It takes a lot for me to love a book of poetry. I just don’t get most of those books, figuratively and literally speaking. The poems feel like loose panels in a tapestry that I want to rearrange and sew them together.
But I always enjoy and even savour Mervyn Taylor’s books. Each poem is a vivid narrative; each poem reflects the previous poem and propels readers towards the next poem. They are entertaining, thought-provoking and most of all, they leave readers with a feeling of knowing themselves and others better. Taylor’s latest collection, Voices Carry, does all of this and more. These poems represent the tapestry of life: the beauty and innocence we have lost; the horror and callousness that engulfs us now. In a world that reduces slaughter to statistics, these poems remind us that crime – in all its many manifestations – is about people. Like the poem Bad Dream, we cannot escape the horrors even in the dark of night; even in Carnival, which was once our great escape. When the scavengers enter the picture in Death in the Mudland, Prof Perry’s life, rich in knowledge, is reduced to chaos with thieves running through his house. The thieves are reduced to rodents: rats scavenging off grief.
There are snippets of joyful bygone days, small celebrations – like Incoming. Taylor writes, “We used to clap whenever we, landed, to sheer as the plane shuddered to a stop.” He contrasts this with Those Who Stayed, a heart-wrenching narrative of neighbours sitting in their yards and talking about crime as they wait for the phone to ring from a relative who escaped abroad.
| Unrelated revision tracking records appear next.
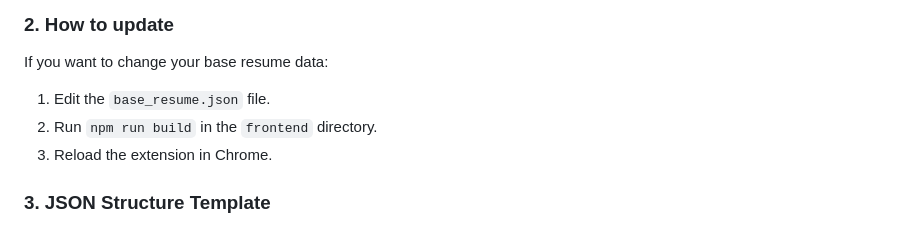
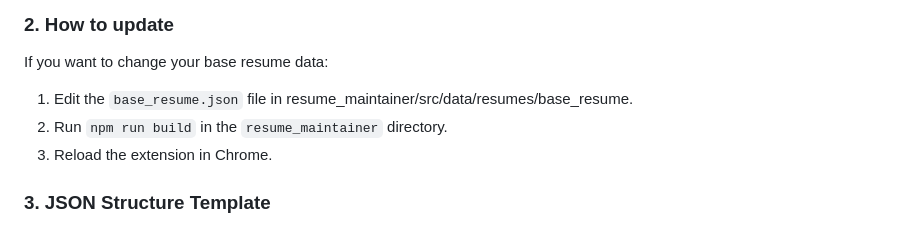
Before and after one commit to harish426/resume_maintainer, a Markdown page: README.md, the part around the change. GitHub-like rendering.

```diff
--- a/README.md
+++ b/README.md
@@ -21,8 +21,8 @@ Your base resume must be placed exactly here:
 
 ### 2. How to update
 If you want to change your base resume data:
-1. Edit the `base_resume.json` file.
-2. Run `npm run build` in the `frontend` directory.
+1. Edit the `base_resume.json` file in resume_maintainer/src/data/resumes/base_resume.
+2. Run `npm run build` in the `resume_maintainer` directory.
 3. Reload the extension in Chrome.
 
 ### 3. JSON Structure Template
```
In Enough, he asks “What if, suddenly, the spate of killings were to end?” Would we be able to forget the blood flowing?
In Only Son, he describes the death of a young man – his body like wreckage on the highway. Alma’s Advice asks, “Who are the boys we’ll root for, when they’re all dead or gone away?” It is a chilling thought; a piece of realism that cuts like a shard of glass as we ponder how meaningless life has become.
One of my favourite poems is A Kind of Valentine. “When you come to the place in the world where you think you belong, how to you know?” Taylor asks in the preface of the poem. At first, it seems The Village Where Dreams Are Kept will offer a respite from the crime, but as readers let their guard down, they are hit with Tobago Love, which reminds us even Tobago is not spared from violence. There are poems about what we lost – peace in the night, safer Carnivals, police with integrity, races at the Savannah –all images of a time when integrity reigned. Snippets of the past are sprinkled like fairy dust in these poems, reminding readers of a time when we stood for something. I found Forged from the Love a haunting reminder of Marjorie Beepathsingh, who arrested a man for not standing at attention for the national anthem. As readers move deeper into the book, there are poems about people who have disappeared. One wonders if they are victims of The Dream Thief. Three from the Garment District offer three vivid images of lives unfolding like cloth. Here are dreams, lost and found, and places once noble, crumbling now. Through vivid imagery, nostalgia and honest questions, readers feel like they have a part in constructing Taylor’s tapestry that tells the story of people still clinging to hope and some semblance of goodness.